How to Prevent a Sewer Vent Freeze Up

Dan Ketchum

Sewer vents serve as part of the home drain-waste-vent system, helping remove waste from toilets, sinks and showers. When the vent freezes up -- often indicated by the “rotten egg” smell of hydrogen sulfide -- it can cause you or family to become ill or even create explosive gas in the home.

Cold weather poses a threat to the drain-waste-vent system.

Because sewer vents are part of an interconnected plumbing system, you'll have to attack from a few fronts to prevent freezing.

  1. Clear your roof of snow on a regular basis. Excessive snow on the roof can block the vent's stack and cause freezing. A gurgling toilet may indicate a clogged or frozen vent stack. If this happens, pour warm water down the roof's sewer vent stack.
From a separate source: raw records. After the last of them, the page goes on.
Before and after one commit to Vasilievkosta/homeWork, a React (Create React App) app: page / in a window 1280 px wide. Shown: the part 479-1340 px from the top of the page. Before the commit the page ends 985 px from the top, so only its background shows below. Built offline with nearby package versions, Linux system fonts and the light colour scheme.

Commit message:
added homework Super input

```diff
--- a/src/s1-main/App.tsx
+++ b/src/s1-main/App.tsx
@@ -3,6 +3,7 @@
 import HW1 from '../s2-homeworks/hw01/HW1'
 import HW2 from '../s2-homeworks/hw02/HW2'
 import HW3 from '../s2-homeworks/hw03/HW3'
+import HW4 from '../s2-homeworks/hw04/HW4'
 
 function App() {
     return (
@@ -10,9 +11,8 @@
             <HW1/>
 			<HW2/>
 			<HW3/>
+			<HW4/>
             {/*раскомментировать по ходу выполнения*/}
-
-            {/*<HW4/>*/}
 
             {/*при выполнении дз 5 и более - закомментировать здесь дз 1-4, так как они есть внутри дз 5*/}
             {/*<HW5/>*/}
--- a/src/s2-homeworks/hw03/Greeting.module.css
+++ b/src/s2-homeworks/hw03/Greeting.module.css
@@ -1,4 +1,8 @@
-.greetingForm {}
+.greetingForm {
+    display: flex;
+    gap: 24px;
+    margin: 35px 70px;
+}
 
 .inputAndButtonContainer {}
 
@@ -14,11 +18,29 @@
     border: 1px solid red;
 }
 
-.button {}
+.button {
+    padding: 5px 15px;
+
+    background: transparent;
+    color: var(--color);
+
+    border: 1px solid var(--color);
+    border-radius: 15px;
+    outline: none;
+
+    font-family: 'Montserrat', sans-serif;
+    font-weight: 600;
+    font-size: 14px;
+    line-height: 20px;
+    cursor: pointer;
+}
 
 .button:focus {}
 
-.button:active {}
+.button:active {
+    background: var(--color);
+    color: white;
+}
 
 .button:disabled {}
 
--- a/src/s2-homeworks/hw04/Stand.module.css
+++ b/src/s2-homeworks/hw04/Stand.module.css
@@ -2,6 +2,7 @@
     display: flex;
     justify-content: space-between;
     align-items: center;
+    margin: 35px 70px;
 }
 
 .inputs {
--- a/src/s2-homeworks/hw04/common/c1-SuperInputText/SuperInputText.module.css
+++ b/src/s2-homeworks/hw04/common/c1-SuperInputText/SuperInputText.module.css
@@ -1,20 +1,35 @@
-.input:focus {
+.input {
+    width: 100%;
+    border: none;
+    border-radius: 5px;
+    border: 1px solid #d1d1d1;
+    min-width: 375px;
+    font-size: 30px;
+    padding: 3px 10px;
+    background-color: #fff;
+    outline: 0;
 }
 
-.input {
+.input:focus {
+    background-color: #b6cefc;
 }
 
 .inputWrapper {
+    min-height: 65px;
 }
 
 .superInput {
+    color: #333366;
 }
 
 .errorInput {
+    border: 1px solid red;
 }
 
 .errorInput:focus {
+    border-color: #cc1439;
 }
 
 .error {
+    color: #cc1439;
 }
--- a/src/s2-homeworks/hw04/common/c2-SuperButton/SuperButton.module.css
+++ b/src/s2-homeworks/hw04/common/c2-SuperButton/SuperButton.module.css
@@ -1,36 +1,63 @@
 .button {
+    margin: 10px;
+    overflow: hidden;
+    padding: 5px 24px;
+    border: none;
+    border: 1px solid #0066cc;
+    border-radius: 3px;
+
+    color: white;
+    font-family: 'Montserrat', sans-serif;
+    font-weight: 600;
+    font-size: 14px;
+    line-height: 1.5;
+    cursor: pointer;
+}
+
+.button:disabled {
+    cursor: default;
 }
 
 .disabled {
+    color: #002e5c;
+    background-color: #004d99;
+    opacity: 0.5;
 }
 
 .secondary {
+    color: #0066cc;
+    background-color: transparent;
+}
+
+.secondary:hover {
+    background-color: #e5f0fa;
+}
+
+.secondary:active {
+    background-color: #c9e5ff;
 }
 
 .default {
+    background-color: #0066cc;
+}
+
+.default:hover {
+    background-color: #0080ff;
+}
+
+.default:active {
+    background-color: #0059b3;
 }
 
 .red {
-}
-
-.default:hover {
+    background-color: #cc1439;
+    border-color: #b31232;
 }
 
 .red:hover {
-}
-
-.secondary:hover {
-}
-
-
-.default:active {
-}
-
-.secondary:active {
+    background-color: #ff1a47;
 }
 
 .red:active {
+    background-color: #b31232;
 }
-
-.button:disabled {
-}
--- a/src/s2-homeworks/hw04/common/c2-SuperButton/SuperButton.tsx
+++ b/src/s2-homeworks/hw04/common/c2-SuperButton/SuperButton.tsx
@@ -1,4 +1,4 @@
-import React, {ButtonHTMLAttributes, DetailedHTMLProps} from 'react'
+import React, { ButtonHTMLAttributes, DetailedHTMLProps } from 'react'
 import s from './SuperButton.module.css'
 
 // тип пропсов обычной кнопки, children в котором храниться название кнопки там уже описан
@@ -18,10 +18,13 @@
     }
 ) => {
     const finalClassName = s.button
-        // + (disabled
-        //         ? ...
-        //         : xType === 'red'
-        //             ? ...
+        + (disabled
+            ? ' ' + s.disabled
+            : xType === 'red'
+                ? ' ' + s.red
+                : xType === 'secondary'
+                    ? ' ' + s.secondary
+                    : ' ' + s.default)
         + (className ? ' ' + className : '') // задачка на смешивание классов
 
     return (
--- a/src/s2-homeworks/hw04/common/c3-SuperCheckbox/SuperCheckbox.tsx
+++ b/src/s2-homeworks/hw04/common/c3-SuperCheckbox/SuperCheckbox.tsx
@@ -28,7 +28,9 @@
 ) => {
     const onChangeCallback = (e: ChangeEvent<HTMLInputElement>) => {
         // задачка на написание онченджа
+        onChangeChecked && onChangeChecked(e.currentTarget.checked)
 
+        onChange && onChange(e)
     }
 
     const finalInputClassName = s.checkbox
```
  2. Pour warm water down rarely-used household drains during the winter season. Slowly pour water down basement drains and any unused toilets or showers. This keeps water in the drain-waste-vent system's trap, preventing freezing.
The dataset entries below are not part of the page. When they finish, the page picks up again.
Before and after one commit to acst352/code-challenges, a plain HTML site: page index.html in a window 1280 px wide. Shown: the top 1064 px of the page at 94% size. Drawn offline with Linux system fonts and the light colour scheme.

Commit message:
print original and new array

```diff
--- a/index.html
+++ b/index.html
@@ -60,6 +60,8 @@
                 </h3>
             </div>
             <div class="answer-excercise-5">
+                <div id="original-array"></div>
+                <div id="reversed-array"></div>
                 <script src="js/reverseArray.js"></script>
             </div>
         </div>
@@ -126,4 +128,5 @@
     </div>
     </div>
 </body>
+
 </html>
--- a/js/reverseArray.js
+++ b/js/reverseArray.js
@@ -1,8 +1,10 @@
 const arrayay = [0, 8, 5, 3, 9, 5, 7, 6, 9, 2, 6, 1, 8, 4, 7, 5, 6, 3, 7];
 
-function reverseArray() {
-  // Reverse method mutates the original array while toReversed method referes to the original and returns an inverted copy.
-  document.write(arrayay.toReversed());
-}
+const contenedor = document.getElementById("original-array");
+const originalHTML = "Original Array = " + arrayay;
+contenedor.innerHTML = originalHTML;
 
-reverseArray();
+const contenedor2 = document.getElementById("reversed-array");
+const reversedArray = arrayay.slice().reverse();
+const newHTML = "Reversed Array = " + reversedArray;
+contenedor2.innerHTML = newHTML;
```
  3. Keep your attic heated. Install a heat register vent in the attic to produce warm air flow and prevent sewer vent components from freezing.
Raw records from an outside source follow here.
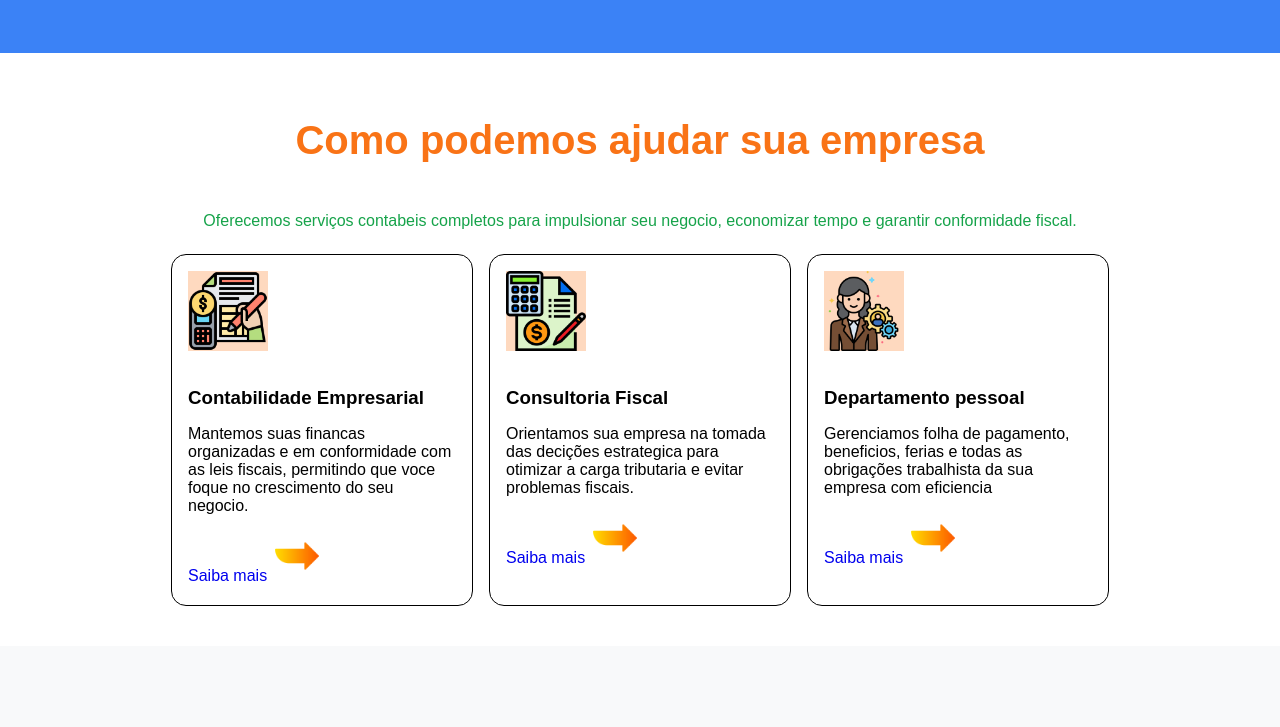
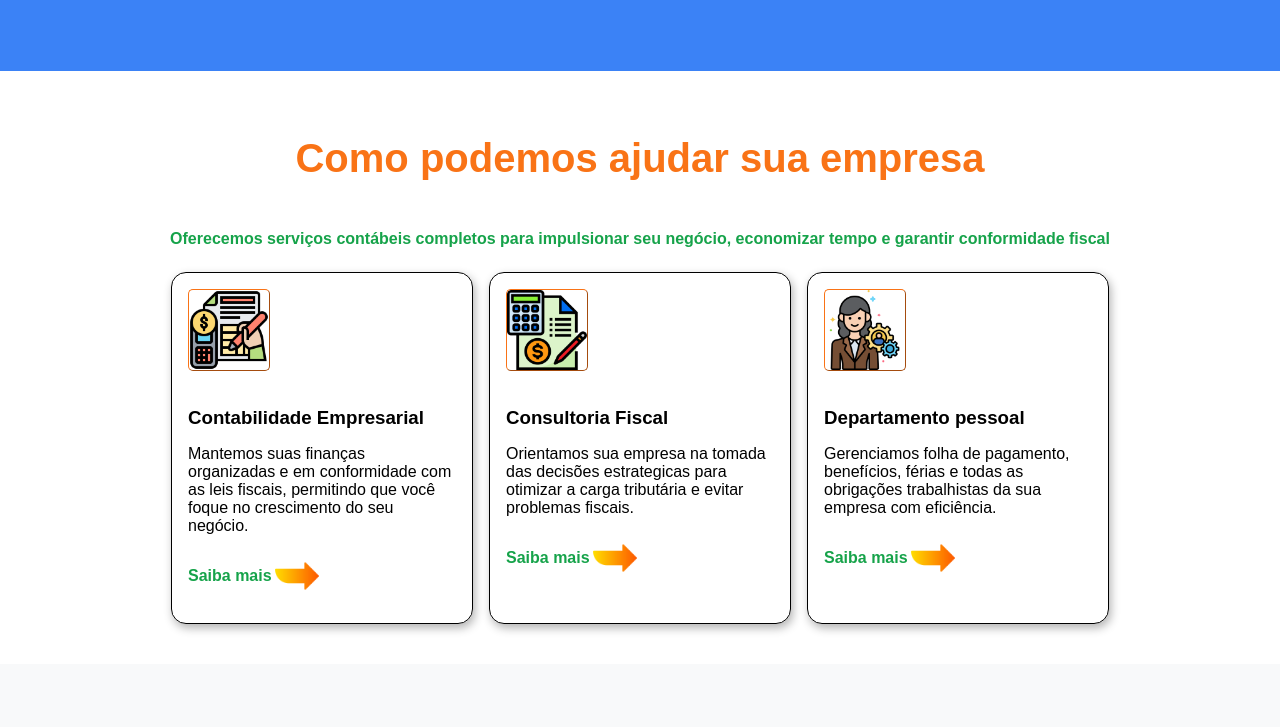
Before and after one commit to JbRodrigues/RCA-Contabilidade, a plain HTML site: page index.html in a window 1280 px wide. Shown: the part 707-1434 px from the top of the page. Drawn offline with Linux system fonts and the light colour scheme.

Commit message:
Adjust navbar and Help section

```diff
--- a/assets/css/components/help.css
+++ b/assets/css/components/help.css
@@ -3,6 +3,7 @@
 .help {
   display: flex;
   align-items: center;
+  justify-content: center;
   flex-direction: column;
   background-color: var(--Branco);
   padding: 2rem;
@@ -26,17 +27,24 @@
   border: 1px solid black;
   margin: 0.5rem;
   border-radius: 15px;
+  box-shadow: 2px 4px 10px rgba(0, 0, 0, 0.3); /* Sombra */
 }
 
 .help-card-icon {
   width: 80px;
   height: 80px;
-  background-color: #f9741646;
+  /*background-color: #f9741646;*/
+  border: thin outset var(--Laranja);
+  border-radius: 5px;
   margin: 1rem;
 }
 
 .help-card-title {
   margin: 1rem;
+}
+
+.help-text{
+    font-weight: bold;
 }
 
 .help-card-text {
@@ -50,11 +58,14 @@
 }
 
 .help-card-buttom {
+  display: flex;
+  align-items: center;
   text-decoration: none;
+  color: var(--Verde);
+  font-weight: bold;
 }
 
 .help-card-buttom a:visited {
-  text-decoration: none;
   color: inherit;
 }
 
--- a/assets/css/components/navbar.css
+++ b/assets/css/components/navbar.css
@@ -45,3 +45,8 @@
   border: 3px solid var(--Laranja);
   border-radius: 5px;
 }
+
+hr {
+  width: 90%;
+  border: thin solid var(--Laranja);
+}
--- a/index.html
+++ b/index.html
@@ -39,6 +39,8 @@
       </nav>
     </header>
 
+    <hr>
+
     <!-- Hero Section -->
     <section class="hero">
       <div class="hero-container">
@@ -59,8 +61,8 @@
     <section class="help">
       <h1 class="help-title">Como podemos ajudar sua empresa</h1>
       <p class="help-text">
-        Oferecemos serviços contabeis completos para impulsionar seu negocio,
-        economizar tempo e garantir conformidade fiscal.
+        Oferecemos serviços contábeis completos para impulsionar seu negócio,
+        economizar tempo e garantir conformidade fiscal
       </p>
       <div class="help-card-container">
         <div class="help-cards">
@@ -71,8 +73,8 @@
           />
           <h3 class="help-card-title">Contabilidade Empresarial</h3>
           <p class="help-card-text">
-            Mantemos suas financas organizadas e em conformidade com as leis
-            fiscais, permitindo que voce foque no crescimento do seu negocio.
+            Mantemos suas finanças organizadas e em conformidade com as leis
+            fiscais, permitindo que você foque no crescimento do seu negócio.
           </p>
           <div class="saiba-mais-card">
             <a class="help-card-buttom" href="#home"
@@ -94,8 +96,8 @@
           />
           <h3 class="help-card-title">Consultoria Fiscal</h3>
           <p class="help-card-text">
-            Orientamos sua empresa na tomada das decições estrategica para
-            otimizar a carga tributaria e evitar problemas fiscais.
+            Orientamos sua empresa na tomada das decisões estrategicas para
+            otimizar a carga tributária e evitar problemas fiscais.
           </p>
           <div class="saiba-mais-card">
             <a class="help-card-buttom" href="#home"
@@ -117,8 +119,8 @@
           />
           <h3 class="help-card-title">Departamento pessoal</h3>
           <p class="help-card-text">
-            Gerenciamos folha de pagamento, beneficios, ferias e todas as
-            obrigações trabalhista da sua empresa com eficiencia
+            Gerenciamos folha de pagamento, benefícios, férias e todas as
+            obrigações trabalhistas da sua empresa com eficiência.
           </p>
 
           <div class="saiba-mais-card">
```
  4. Wrap a foil-backed insulated sleeve around the vent pipe in the attic. You can also use thermostatically controlled tape for this job.

  5. Have a plumber install a copper “T” or heat cord in your sewer vent. These components retain heat as it rises through the vent. The utility may justify the price tag in extremely cold areas where vent freeze ups occur regularly, especially in modern homes that use ABS or PVC pipes, which don't conduct heat as well as old-fashioned cast iron pipes.